The reply should contain every line of the data, repeated exactly, and no pictures.
Task material section start
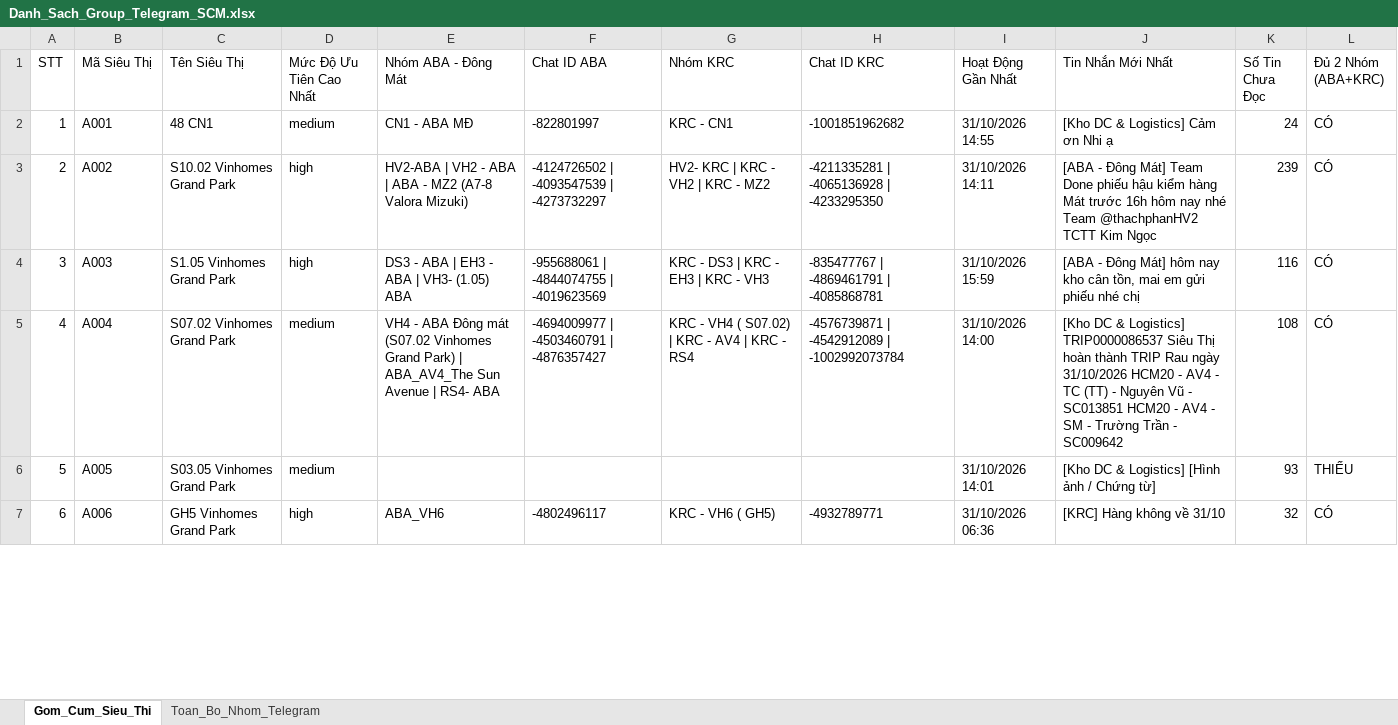
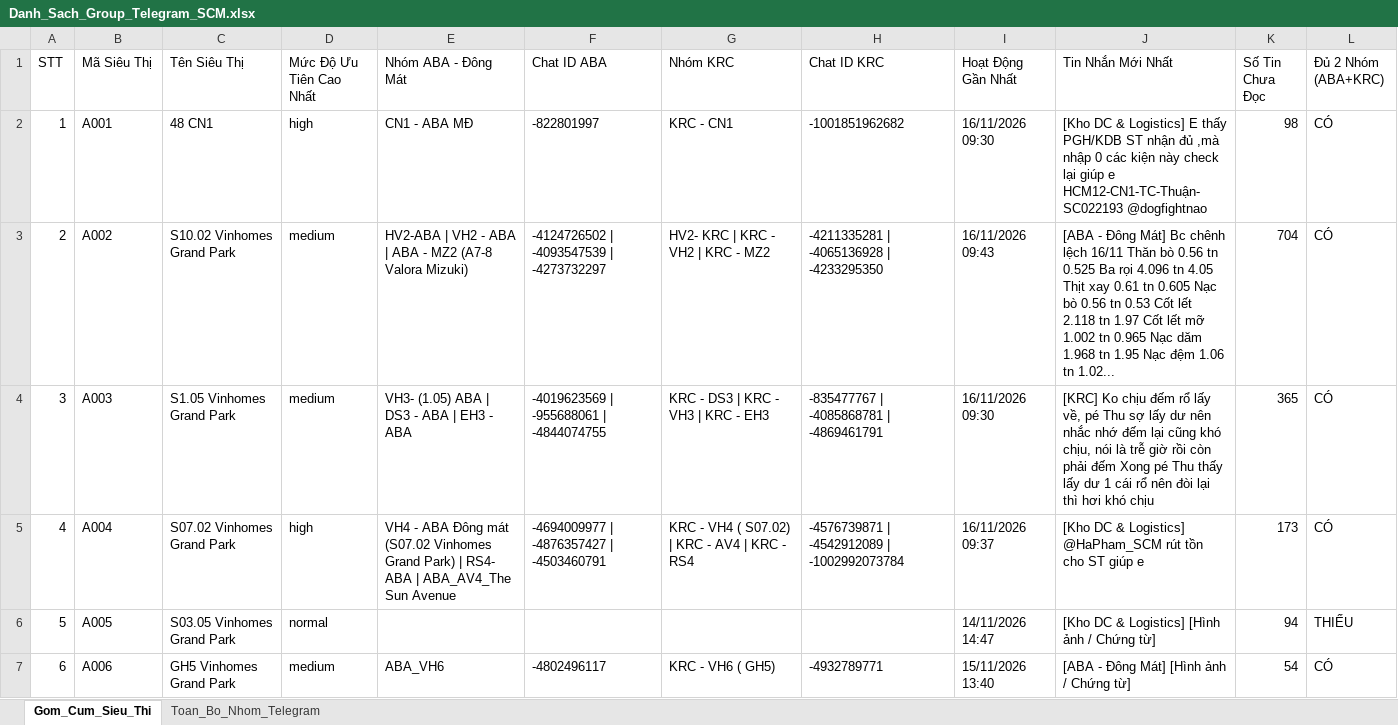
Before and after one commit to aresphamha/Doi_Soat_Dong_Mat, an Excel workbook: Danh_Sach_Group_Telegram_SCM.xlsx, sheet Gom_Cum_Sieu_Thi, drawn as a sheet; only a part is shown; values as stored, in another font and other column widths than the file's, no borders; the diff covers the shown part only; the diff names each change by its address in the sheet, - before the commit and + after, or states it on an @@ line.

```diff
--- a/Danh_Sach_Group_Telegram_SCM.xlsx (sheet Gom_Cum_Sieu_Thi)
+++ b/Danh_Sach_Group_Telegram_SCM.xlsx (sheet Gom_Cum_Sieu_Thi)
-D2 (Mức Độ Ưu Tiên Cao Nhất): medium
+D2 (Mức Độ Ưu Tiên Cao Nhất): high
-I2 (Hoạt Động Gần Nhất): 31/10/2026 14:55
+I2 (Hoạt Động Gần Nhất): 16/11/2026 09:30
-J2 (Tin Nhắn Mới Nhất): …& Logistics] Cảm ơn Nhi ạ
+J2 (Tin Nhắn Mới Nhất): …& Logistics] E thấy PGH/KDB ST nhận đủ ,mà nhập 0 các kiện này check lại giúp e HCM12-CN1-TC-Thuận-SC022193 @dogfightnao
-K2 (Số Tin Chưa Đọc): 24
+K2 (Số Tin Chưa Đọc): 98
-D3:D4 (Mức Độ Ưu Tiên Cao Nhất): high
+D3:D4 (Mức Độ Ưu Tiên Cao Nhất): medium
-I3 (Hoạt Động Gần Nhất): 31/10/2026 14:11
+I3 (Hoạt Động Gần Nhất): 16/11/2026 09:43
-J3 (Tin Nhắn Mới Nhất): …Đông Mát] Team Done phiếu hậu kiểm hàng Mát trước 16h hôm nay nhé Team @thachphanHV2 TCTT Kim Ngọc
+J3 (Tin Nhắn Mới Nhất): …Đông Mát] Bc chênh lệch 16/11 Thăn bò 0.56 tn 0.525 Ba rọi 4.096 tn 4.05 Thịt xay 0.61 tn 0.605 Nạc bò 0.56 tn 0.53 Cốt lết 2.118 tn 1.97 Cốt lết mỡ 1.002 tn 0.965 Nạc dăm 1.968 tn 1.95 Nạc đệm 1.06 tn 1.02...
-K3 (Số Tin Chưa Đọc): 239
+K3 (Số Tin Chưa Đọc): 704
-E4 (Nhóm ABA - Đông Mát): DS3 - ABA | EH3 - ABA | VH3- (1.05) ABA
+E4 (Nhóm ABA - Đông Mát): VH3- (1.05) ABA | DS3 - ABA | EH3 - ABA
-F4 (Chat ID ABA): -955688061 | -4844074755 | -4019623569
+F4 (Chat ID ABA): -4019623569 | -955688061 | -4844074755
-G4 (Nhóm KRC): KRC - DS3 | KRC - EH3 | KRC - VH3
+G4 (Nhóm KRC): KRC - DS3 | KRC - VH3 | KRC - EH3
-H4 (Chat ID KRC): -835477767 | -4869461791 | -4085868781
+H4 (Chat ID KRC): -835477767 | -4085868781 | -4869461791
-I4 (Hoạt Động Gần Nhất): 31/10/2026 15:59
+I4 (Hoạt Động Gần Nhất): 16/11/2026 09:30
-J4 (Tin Nhắn Mới Nhất): [ABA - Đông Mát] hôm nay kho cân tồn, mai em gửi phiếu nhé chị
+J4 (Tin Nhắn Mới Nhất): [KRC] Ko chịu đếm rổ lấy về, pé Thu sợ lấy dư nên nhắc nhớ đếm lại cũng khó chịu, nói là trễ giờ rồi còn phải đếm Xong pé Thu thấy lấy dư 1 cái rổ nên đòi lại thì hơi khó chịu
-K4 (Số Tin Chưa Đọc): 116
+K4 (Số Tin Chưa Đọc): 365
-D5 (Mức Độ Ưu Tiên Cao Nhất): medium
+D5 (Mức Độ Ưu Tiên Cao Nhất): high
-E5 (Nhóm ABA - Đông Mát): …Park) | ABA_AV4_The Sun Avenue | RS4- ABA
+E5 (Nhóm ABA - Đông Mát): …Park) | RS4- ABA | ABA_AV4_The Sun Avenue
-F5 (Chat ID ABA): -4694009977 | -4503460791 | -4876357427
+F5 (Chat ID ABA): -4694009977 | -4876357427 | -4503460791
-I5 (Hoạt Động Gần Nhất): 31/10/2026 14:00
+I5 (Hoạt Động Gần Nhất): 16/11/2026 09:37
-J5 (Tin Nhắn Mới Nhất): …& Logistics] TRIP0000086537 Siêu Thị hoàn thành TRIP Rau ngày 31/10/2026 HCM20 - AV4 - TC (TT) - Nguyên Vũ - SC013851 HCM20 - AV4 - SM - Trường Trần - SC009642
+J5 (Tin Nhắn Mới Nhất): …& Logistics] @HaPham_SCM rút tồn cho ST giúp e
-K5 (Số Tin Chưa Đọc): 108
+K5 (Số Tin Chưa Đọc): 173
-D6 (Mức Độ Ưu Tiên Cao Nhất): medium
+D6 (Mức Độ Ưu Tiên Cao Nhất): normal
-I6 (Hoạt Động Gần Nhất): 31/10/2026 14:01
+I6 (Hoạt Động Gần Nhất): 14/11/2026 14:47
-K6 (Số Tin Chưa Đọc): 93
+K6 (Số Tin Chưa Đọc): 94
-D7 (Mức Độ Ưu Tiên Cao Nhất): high
+D7 (Mức Độ Ưu Tiên Cao Nhất): medium
-I7 (Hoạt Động Gần Nhất): 31/10/2026 06:36
+I7 (Hoạt Động Gần Nhất): 15/11/2026 13:40
-J7 (Tin Nhắn Mới Nhất): [KRC] Hàng không về 31/10
+J7 (Tin Nhắn Mới Nhất): [ABA - Đông Mát] [Hình ảnh / Chứng từ]
-K7 (Số Tin Chưa Đọc): 32
+K7 (Số Tin Chưa Đọc): 54
```
Also changed, not shown: 4 added rows, 801 edited cells and row numbers in column A elsewhere in this sheet, sheet Toan_Bo_Nhom_Telegram, 2 other files.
Task material section end
• [Exercise response]
Before and after one commit to aresphamha/Doi_Soat_Dong_Mat, an Excel workbook: Danh_Sach_Group_Telegram_SCM.xlsx, sheet Gom_Cum_Sieu_Thi, drawn as a sheet; only a part is shown; values as stored, in another font and other column widths than the file's, no borders; the diff covers the shown part only; the diff names each change by its address in the sheet, - before the commit and + after, or states it on an @@ line.

```diff
--- a/Danh_Sach_Group_Telegram_SCM.xlsx (sheet Gom_Cum_Sieu_Thi)
+++ b/Danh_Sach_Group_Telegram_SCM.xlsx (sheet Gom_Cum_Sieu_Thi)
-D2 (Mức Độ Ưu Tiên Cao Nhất): medium
+D2 (Mức Độ Ưu Tiên Cao Nhất): high
-I2 (Hoạt Động Gần Nhất): 31/10/2026 14:55
+I2 (Hoạt Động Gần Nhất): 16/11/2026 09:30
-J2 (Tin Nhắn Mới Nhất): …& Logistics] Cảm ơn Nhi ạ
+J2 (Tin Nhắn Mới Nhất): …& Logistics] E thấy PGH/KDB ST nhận đủ ,mà nhập 0 các kiện này check lại giúp e HCM12-CN1-TC-Thuận-SC022193 @dogfightnao
-K2 (Số Tin Chưa Đọc): 24
+K2 (Số Tin Chưa Đọc): 98
-D3:D4 (Mức Độ Ưu Tiên Cao Nhất): high
+D3:D4 (Mức Độ Ưu Tiên Cao Nhất): medium
-I3 (Hoạt Động Gần Nhất): 31/10/2026 14:11
+I3 (Hoạt Động Gần Nhất): 16/11/2026 09:43
-J3 (Tin Nhắn Mới Nhất): …Đông Mát] Team Done phiếu hậu kiểm hàng Mát trước 16h hôm nay nhé Team @thachphanHV2 TCTT Kim Ngọc
+J3 (Tin Nhắn Mới Nhất): …Đông Mát] Bc chênh lệch 16/11 Thăn bò 0.56 tn 0.525 Ba rọi 4.096 tn 4.05 Thịt xay 0.61 tn 0.605 Nạc bò 0.56 tn 0.53 Cốt lết 2.118 tn 1.97 Cốt lết mỡ 1.002 tn 0.965 Nạc dăm 1.968 tn 1.95 Nạc đệm 1.06 tn 1.02...
-K3 (Số Tin Chưa Đọc): 239
+K3 (Số Tin Chưa Đọc): 704
-E4 (Nhóm ABA - Đông Mát): DS3 - ABA | EH3 - ABA | VH3- (1.05) ABA
+E4 (Nhóm ABA - Đông Mát): VH3- (1.05) ABA | DS3 - ABA | EH3 - ABA
-F4 (Chat ID ABA): -955688061 | -4844074755 | -4019623569
+F4 (Chat ID ABA): -4019623569 | -955688061 | -4844074755
-G4 (Nhóm KRC): KRC - DS3 | KRC - EH3 | KRC - VH3
+G4 (Nhóm KRC): KRC - DS3 | KRC - VH3 | KRC - EH3
-H4 (Chat ID KRC): -835477767 | -4869461791 | -4085868781
+H4 (Chat ID KRC): -835477767 | -4085868781 | -4869461791
-I4 (Hoạt Động Gần Nhất): 31/10/2026 15:59
+I4 (Hoạt Động Gần Nhất): 16/11/2026 09:30
-J4 (Tin Nhắn Mới Nhất): [ABA - Đông Mát] hôm nay kho cân tồn, mai em gửi phiếu nhé chị
+J4 (Tin Nhắn Mới Nhất): [KRC] Ko chịu đếm rổ lấy về, pé Thu sợ lấy dư nên nhắc nhớ đếm lại cũng khó chịu, nói là trễ giờ rồi còn phải đếm Xong pé Thu thấy lấy dư 1 cái rổ nên đòi lại thì hơi khó chịu
-K4 (Số Tin Chưa Đọc): 116
+K4 (Số Tin Chưa Đọc): 365
-D5 (Mức Độ Ưu Tiên Cao Nhất): medium
+D5 (Mức Độ Ưu Tiên Cao Nhất): high
-E5 (Nhóm ABA - Đông Mát): …Park) | ABA_AV4_The Sun Avenue | RS4- ABA
+E5 (Nhóm ABA - Đông Mát): …Park) | RS4- ABA | ABA_AV4_The Sun Avenue
-F5 (Chat ID ABA): -4694009977 | -4503460791 | -4876357427
+F5 (Chat ID ABA): -4694009977 | -4876357427 | -4503460791
-I5 (Hoạt Động Gần Nhất): 31/10/2026 14:00
+I5 (Hoạt Động Gần Nhất): 16/11/2026 09:37
-J5 (Tin Nhắn Mới Nhất): …& Logistics] TRIP0000086537 Siêu Thị hoàn thành TRIP Rau ngày 31/10/2026 HCM20 - AV4 - TC (TT) - Nguyên Vũ - SC013851 HCM20 - AV4 - SM - Trường Trần - SC009642
+J5 (Tin Nhắn Mới Nhất): …& Logistics] @HaPham_SCM rút tồn cho ST giúp e
-K5 (Số Tin Chưa Đọc): 108
+K5 (Số Tin Chưa Đọc): 173
-D6 (Mức Độ Ưu Tiên Cao Nhất): medium
+D6 (Mức Độ Ưu Tiên Cao Nhất): normal
-I6 (Hoạt Động Gần Nhất): 31/10/2026 14:01
+I6 (Hoạt Động Gần Nhất): 14/11/2026 14:47
-K6 (Số Tin Chưa Đọc): 93
+K6 (Số Tin Chưa Đọc): 94
-D7 (Mức Độ Ưu Tiên Cao Nhất): high
+D7 (Mức Độ Ưu Tiên Cao Nhất): medium
-I7 (Hoạt Động Gần Nhất): 31/10/2026 06:36
+I7 (Hoạt Động Gần Nhất): 15/11/2026 13:40
-J7 (Tin Nhắn Mới Nhất): [KRC] Hàng không về 31/10
+J7 (Tin Nhắn Mới Nhất): [ABA - Đông Mát] [Hình ảnh / Chứng từ]
-K7 (Số Tin Chưa Đọc): 32
+K7 (Số Tin Chưa Đọc): 54
```
Also changed, not shown: 4 added rows, 801 edited cells and row numbers in column A elsewhere in this sheet, sheet Toan_Bo_Nhom_Telegram, 2 other files.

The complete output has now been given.